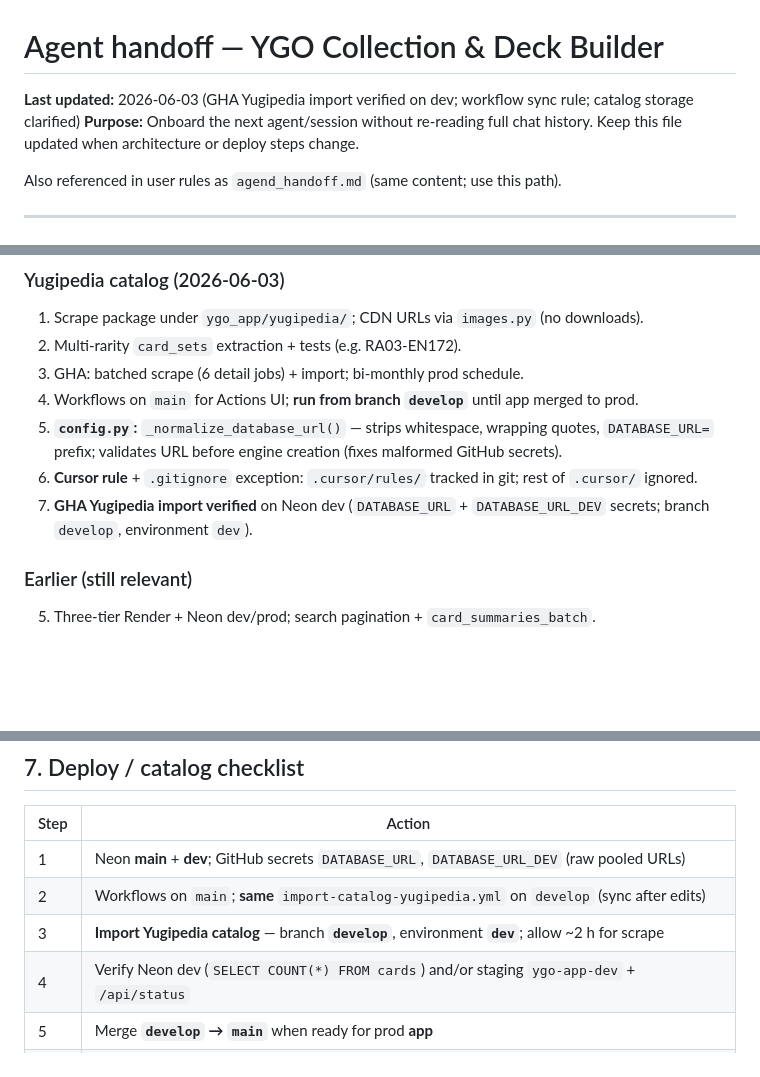
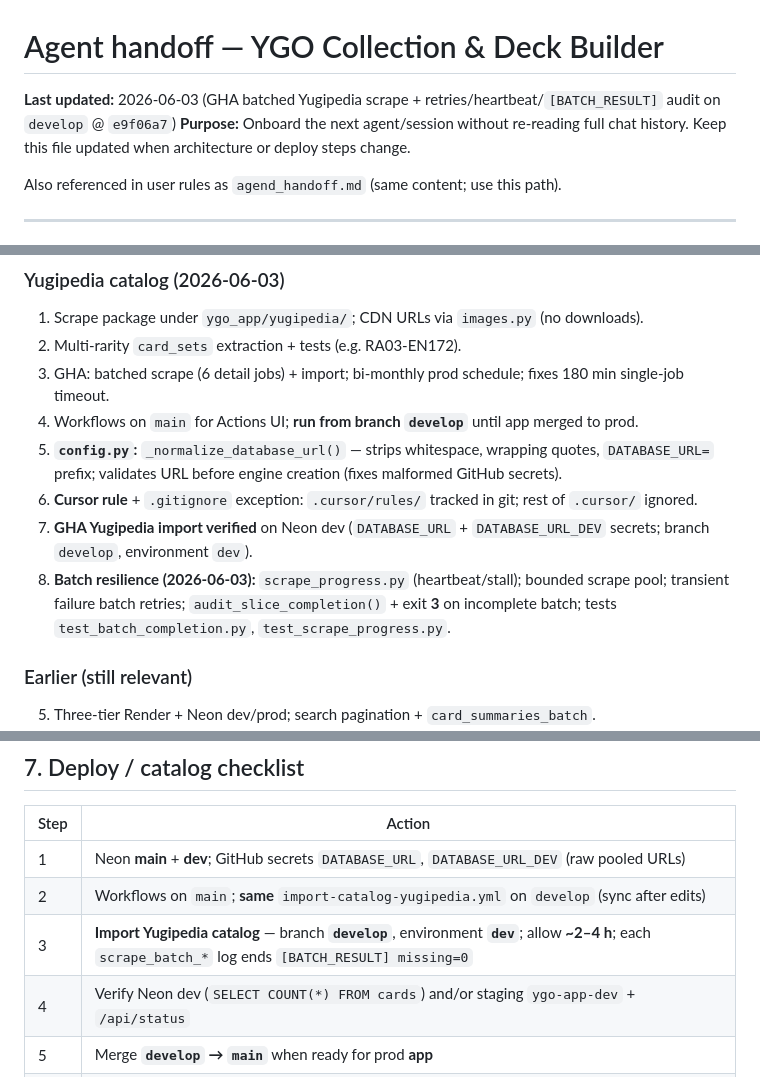
Before and after one commit to egera24/YGO-DB, a Markdown page: agent_handoff.md, 3 parts joined by grey strips. GitHub-like rendering; blank space fills up the shorter version.

```diff
--- a/agent_handoff.md
+++ b/agent_handoff.md
@@ -1,6 +1,6 @@
 # Agent handoff — YGO Collection & Deck Builder
 
-**Last updated:** 2026-06-03 (GHA Yugipedia import verified on dev; workflow sync rule; catalog storage clarified)
+**Last updated:** 2026-06-03 (GHA batched Yugipedia scrape + retries/heartbeat/`[BATCH_RESULT]` audit on `develop` @ `e9f06a7`)
 **Purpose:** Onboard the next agent/session without re-reading full chat history. Keep this file updated when architecture or deploy steps change.
 
 Also referenced in user rules as `agend_handoff.md` (same content; use this path).
@@ -185,11 +206,12 @@ yugipedia/             # legacy CLI wrappers → ygo_app jobs
 
 1. Scrape package under `ygo_app/yugipedia/`; CDN URLs via `images.py` (no downloads).
 2. Multi-rarity `card_sets` extraction + tests (e.g. RA03-EN172).
-3. GHA: batched scrape (6 detail jobs) + import; bi-monthly prod schedule.
+3. GHA: batched scrape (6 detail jobs) + import; bi-monthly prod schedule; fixes 180 min single-job timeout.
 4. Workflows on `main` for Actions UI; **run from branch `develop`** until app merged to prod.
 5. **`config.py`:** `_normalize_database_url()` — strips whitespace, wrapping quotes, `DATABASE_URL=` prefix; validates URL before engine creation (fixes malformed GitHub secrets).
 6. **Cursor rule** + `.gitignore` exception: `.cursor/rules/` tracked in git; rest of `.cursor/` ignored.
 7. **GHA Yugipedia import verified** on Neon dev (`DATABASE_URL` + `DATABASE_URL_DEV` secrets; branch `develop`, environment `dev`).
+8. **Batch resilience (2026-06-03):** `scrape_progress.py` (heartbeat/stall); bounded scrape pool; transient failure batch retries; `audit_slice_completion()` + exit **3** on incomplete batch; tests `test_batch_completion.py`, `test_scrape_progress.py`.
 
 ### Earlier (still relevant)
 
@@ -264,7 +294,7 @@ python -m ygo_app.jobs.import_catalog
 |------|--------|
 | 1 | Neon **main** + **dev**; GitHub secrets `DATABASE_URL`, `DATABASE_URL_DEV` (raw pooled URLs) |
 | 2 | Workflows on `main`; **same** `import-catalog-yugipedia.yml` on `develop` (sync after edits) |
-| 3 | **Import Yugipedia catalog** — branch **`develop`**, environment **`dev`**; allow ~2 h for scrape |
+| 3 | **Import Yugipedia catalog** — branch **`develop`**, environment **`dev`**; allow **~2–4 h**; each `scrape_batch_*` log ends `[BATCH_RESULT] missing=0` |
 | 4 | Verify Neon dev (`SELECT COUNT(*) FROM cards`) and/or staging `ygo-app-dev` + `/api/status` |
 | 5 | Merge **`develop` → `main`** when ready for prod **app** |
 | 6 | **Import Yugipedia catalog** — branch **`main`**, environment **production** |
```
Also changed, not shown: other parts of agent_handoff.md (+43 -12 lines).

====================

> [To do]: What is the number of lines in the listing that contain the word "environment"? Give that number and nothing else.

> [Worked solution]: 4